tion. (O. C.) Packer's Estate, 486.
A clause to the issue of my said three daughters
and the heirs and assigns of such issue, is the equiva-
lent for "issue and their heirs and assigns." Ib.
Construction of will as to abatement of legacies.
(0. C.) Waln's Estate, 301.
Upon a bequest over upon the death of a daughter
to her heirs and next of kin, her husband takes
nothing. Ivins's Appeal, 165.
In a devise of real estate to children in trust for
their children, the share of any child dying without
children to go to surviving heirs, the grandchildren
take per stirpes, and those for whom the trust has
determined are entitled to partition. (O. C.) Mal-
seed's Estate, 368.
A devise and bequest "to my wife of all my estate
composed of stocks and bonds, etc., real and personal
estate to enjoy during her natural life," and that “all
the real estate, stocks, and bonds, etc., remaining"
after her death be sold to certain persons, held, that
the word "remaining" by its context authorized the
widow to dispose of so much of the personalty as she
in her discretion should require. (O. C.) Jacoby's
The reasonable construction of the words “child or
children" in a will limits them to those in being, or
likely to be born of an existing marriage. (0. C.)
Sharpe's Estate, 419.
Where the language of a will is entirely clear and
unambiguous, a doubt suggested by extrinsic evidence
of the testator's circumstances at the time he wrote
the will cannot be permitted to affect the construction
of the will. Sponsler's Appeal, 321.
A legacy of "fifteen shares of second preferred C. V.
R. R. stock" is a general legacy. The fact that at the
date of the will and subsequently to the time of his
death the testator owned fifteen shares of the stock
does not render it specific. Ib.
Other Matters. Where a testator after providing
for certain annuities leaves the residue of his estate
to his widow during her life she is entitled to interest
which has accrued upon a debt due the estate between
the date of testator's death, and its collection.
Grim's Appeal, 273.
Devise of property "in trust and confidence" that
the devisee will faithfully carry out certain verbal in-
structions of the testator creates a trust which will be
sustained. (O. C.) Franken's Estate, 455.
What words will work an equitable conversion.
Townsend and Hartshorne's Appeal, 443.
Liability of devisee for interest on incumbrances.
Dreer v. Penna.

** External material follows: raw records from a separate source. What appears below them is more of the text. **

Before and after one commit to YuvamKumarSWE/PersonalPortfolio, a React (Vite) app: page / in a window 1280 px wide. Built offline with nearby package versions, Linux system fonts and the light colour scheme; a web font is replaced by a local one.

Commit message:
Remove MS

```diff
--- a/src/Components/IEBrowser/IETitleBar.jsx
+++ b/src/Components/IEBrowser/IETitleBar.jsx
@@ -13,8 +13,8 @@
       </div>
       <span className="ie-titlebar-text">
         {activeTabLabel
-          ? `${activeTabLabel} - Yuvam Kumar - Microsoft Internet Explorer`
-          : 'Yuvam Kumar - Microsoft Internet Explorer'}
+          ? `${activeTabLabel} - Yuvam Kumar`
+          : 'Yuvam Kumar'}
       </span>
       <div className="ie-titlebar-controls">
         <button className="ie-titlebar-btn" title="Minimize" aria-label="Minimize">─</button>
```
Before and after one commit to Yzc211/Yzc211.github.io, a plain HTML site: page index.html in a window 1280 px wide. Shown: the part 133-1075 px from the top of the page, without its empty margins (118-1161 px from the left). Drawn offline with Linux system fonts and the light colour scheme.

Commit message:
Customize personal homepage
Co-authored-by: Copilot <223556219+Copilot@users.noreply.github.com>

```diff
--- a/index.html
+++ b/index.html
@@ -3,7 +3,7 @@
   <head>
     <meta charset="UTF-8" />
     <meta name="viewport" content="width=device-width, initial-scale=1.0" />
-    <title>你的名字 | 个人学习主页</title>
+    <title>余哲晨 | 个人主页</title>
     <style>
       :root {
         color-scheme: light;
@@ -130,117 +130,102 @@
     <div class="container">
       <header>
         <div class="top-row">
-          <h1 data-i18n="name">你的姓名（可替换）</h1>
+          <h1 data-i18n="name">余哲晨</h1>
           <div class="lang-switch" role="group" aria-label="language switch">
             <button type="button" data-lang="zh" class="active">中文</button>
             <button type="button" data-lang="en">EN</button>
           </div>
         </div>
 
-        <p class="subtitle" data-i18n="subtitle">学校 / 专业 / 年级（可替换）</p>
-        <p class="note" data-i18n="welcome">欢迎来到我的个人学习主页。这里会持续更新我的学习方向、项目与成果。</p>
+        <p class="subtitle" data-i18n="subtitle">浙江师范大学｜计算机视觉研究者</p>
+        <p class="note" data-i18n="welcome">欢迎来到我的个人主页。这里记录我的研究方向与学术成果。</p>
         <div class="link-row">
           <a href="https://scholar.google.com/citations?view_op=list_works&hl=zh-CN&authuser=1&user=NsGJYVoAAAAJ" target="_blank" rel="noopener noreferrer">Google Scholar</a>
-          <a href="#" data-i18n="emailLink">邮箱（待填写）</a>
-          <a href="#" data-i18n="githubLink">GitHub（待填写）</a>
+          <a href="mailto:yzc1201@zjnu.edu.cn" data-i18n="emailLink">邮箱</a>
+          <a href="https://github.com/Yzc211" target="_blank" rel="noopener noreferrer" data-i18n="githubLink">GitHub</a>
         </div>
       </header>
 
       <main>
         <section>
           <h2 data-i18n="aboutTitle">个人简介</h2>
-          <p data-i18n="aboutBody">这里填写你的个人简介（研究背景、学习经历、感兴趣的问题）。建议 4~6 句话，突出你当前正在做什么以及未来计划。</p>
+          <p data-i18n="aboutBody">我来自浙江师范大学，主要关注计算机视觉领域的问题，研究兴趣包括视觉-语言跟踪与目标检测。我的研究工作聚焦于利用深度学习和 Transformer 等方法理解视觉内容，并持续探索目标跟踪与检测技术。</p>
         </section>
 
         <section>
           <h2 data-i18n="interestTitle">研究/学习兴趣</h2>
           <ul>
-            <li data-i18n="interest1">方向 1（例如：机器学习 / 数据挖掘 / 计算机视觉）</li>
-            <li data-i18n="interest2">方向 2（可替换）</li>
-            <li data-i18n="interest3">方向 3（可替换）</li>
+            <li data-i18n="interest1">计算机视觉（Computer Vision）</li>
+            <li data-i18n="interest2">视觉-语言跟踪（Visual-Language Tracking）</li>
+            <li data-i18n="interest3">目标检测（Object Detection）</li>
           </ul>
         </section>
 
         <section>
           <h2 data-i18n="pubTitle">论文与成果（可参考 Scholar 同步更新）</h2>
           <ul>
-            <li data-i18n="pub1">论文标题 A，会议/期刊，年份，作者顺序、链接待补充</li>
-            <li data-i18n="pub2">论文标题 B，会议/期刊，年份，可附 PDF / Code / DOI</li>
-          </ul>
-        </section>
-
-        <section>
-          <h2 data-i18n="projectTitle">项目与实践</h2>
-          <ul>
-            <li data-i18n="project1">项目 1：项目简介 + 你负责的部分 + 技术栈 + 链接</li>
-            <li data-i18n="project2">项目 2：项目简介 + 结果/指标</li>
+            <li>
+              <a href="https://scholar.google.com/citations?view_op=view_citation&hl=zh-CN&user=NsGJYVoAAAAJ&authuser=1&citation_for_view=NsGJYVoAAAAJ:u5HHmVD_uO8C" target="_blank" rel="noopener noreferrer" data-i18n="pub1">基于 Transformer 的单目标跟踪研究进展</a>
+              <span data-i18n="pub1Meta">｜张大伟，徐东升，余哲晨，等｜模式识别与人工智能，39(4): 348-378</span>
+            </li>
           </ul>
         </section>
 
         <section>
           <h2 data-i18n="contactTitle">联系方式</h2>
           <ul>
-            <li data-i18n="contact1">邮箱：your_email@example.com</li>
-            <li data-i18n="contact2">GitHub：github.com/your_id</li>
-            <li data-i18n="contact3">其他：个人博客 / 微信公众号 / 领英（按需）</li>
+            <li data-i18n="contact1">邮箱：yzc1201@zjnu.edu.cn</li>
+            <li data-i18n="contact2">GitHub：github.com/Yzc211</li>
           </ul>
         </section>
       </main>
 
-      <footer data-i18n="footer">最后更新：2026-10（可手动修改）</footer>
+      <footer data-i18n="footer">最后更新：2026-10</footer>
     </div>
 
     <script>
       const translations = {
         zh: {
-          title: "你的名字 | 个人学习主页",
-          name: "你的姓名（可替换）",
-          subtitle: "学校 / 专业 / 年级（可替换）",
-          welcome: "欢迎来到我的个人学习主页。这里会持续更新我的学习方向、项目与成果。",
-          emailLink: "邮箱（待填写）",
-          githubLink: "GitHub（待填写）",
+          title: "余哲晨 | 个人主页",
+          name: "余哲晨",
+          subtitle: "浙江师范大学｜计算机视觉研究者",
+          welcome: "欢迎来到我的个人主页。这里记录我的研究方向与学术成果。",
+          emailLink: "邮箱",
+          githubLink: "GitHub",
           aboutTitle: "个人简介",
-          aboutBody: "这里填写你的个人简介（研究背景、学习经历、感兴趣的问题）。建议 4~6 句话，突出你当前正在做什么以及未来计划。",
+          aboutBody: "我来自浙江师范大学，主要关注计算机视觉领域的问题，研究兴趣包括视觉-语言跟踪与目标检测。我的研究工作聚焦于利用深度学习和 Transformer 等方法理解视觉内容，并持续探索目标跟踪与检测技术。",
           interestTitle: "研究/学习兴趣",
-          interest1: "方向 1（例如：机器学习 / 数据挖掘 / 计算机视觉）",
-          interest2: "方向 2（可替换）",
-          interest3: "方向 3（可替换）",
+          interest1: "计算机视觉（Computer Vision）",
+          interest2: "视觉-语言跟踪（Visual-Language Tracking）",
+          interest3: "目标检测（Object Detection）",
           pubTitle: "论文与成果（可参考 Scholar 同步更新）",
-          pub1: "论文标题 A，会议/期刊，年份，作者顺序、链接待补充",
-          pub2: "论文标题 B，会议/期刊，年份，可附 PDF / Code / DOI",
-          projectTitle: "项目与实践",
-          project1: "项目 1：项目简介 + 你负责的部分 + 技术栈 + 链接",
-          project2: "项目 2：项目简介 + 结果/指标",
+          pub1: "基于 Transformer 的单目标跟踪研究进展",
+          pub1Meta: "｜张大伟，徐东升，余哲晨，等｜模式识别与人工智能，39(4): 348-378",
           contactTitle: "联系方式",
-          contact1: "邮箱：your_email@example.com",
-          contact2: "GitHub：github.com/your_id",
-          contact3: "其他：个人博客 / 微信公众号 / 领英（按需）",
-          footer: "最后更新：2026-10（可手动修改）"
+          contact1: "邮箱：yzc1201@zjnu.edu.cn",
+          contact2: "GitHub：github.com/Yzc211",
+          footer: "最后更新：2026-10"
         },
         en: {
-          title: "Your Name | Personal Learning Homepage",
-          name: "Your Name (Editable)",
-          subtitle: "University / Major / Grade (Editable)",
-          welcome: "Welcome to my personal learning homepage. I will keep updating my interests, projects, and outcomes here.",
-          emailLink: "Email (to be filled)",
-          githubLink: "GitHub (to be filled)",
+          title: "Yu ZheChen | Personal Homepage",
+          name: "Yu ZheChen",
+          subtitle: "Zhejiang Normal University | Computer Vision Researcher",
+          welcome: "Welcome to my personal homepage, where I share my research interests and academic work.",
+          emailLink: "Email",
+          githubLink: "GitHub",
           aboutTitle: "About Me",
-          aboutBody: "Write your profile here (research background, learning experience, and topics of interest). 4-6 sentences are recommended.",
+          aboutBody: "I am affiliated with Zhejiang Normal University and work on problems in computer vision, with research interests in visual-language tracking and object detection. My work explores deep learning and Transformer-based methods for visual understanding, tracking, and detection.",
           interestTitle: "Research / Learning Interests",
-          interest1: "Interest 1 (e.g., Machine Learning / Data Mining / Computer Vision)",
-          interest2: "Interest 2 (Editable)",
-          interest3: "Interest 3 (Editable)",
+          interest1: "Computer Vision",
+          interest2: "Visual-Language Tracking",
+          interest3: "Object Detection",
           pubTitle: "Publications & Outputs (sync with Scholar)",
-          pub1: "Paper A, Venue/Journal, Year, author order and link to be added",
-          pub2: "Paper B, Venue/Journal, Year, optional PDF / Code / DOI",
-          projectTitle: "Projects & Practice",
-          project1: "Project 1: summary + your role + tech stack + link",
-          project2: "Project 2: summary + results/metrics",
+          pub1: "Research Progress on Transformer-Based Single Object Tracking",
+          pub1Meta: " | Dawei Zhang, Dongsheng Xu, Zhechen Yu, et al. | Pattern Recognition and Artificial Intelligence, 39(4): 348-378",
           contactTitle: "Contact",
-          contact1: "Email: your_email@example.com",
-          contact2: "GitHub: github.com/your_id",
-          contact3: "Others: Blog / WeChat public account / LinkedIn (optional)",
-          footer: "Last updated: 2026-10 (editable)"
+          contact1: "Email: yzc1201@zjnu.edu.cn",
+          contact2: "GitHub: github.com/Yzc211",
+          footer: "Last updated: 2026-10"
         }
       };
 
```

Co. 527.
A lapsed share of the residue goes to the next of
kin if it consists of personalty, and to the heir, if of
realty. (C. P.) Everman v. Everman, 417.
A testamentary power of sale includes a power to
mortgage, and survives to an administrator d. b n.
c. t. a. Fidelity Co. v. Wurfflein, 28.
Will construed as not limiting the survival of power
to sell by surviving executors. Lippincott v. Phila
delphia Trust Co., 69.
Liability of executor continuing business under
power in will. See DECEDENTS' ESTATES. Cline's Ap-
Interest on advancements, when payable. See
INTEREST. Grim's Appeal, 273.
Interest on legacies. Townsend and Hartshorne's
WITNESSES. See EVIDENce.
Injunction to en-
When a good exercise of a power of appointment. force ordinance against. See EQUITY. (C. P.)
Rawle's Appeal, 152.
liamsport v. McFadden, 269.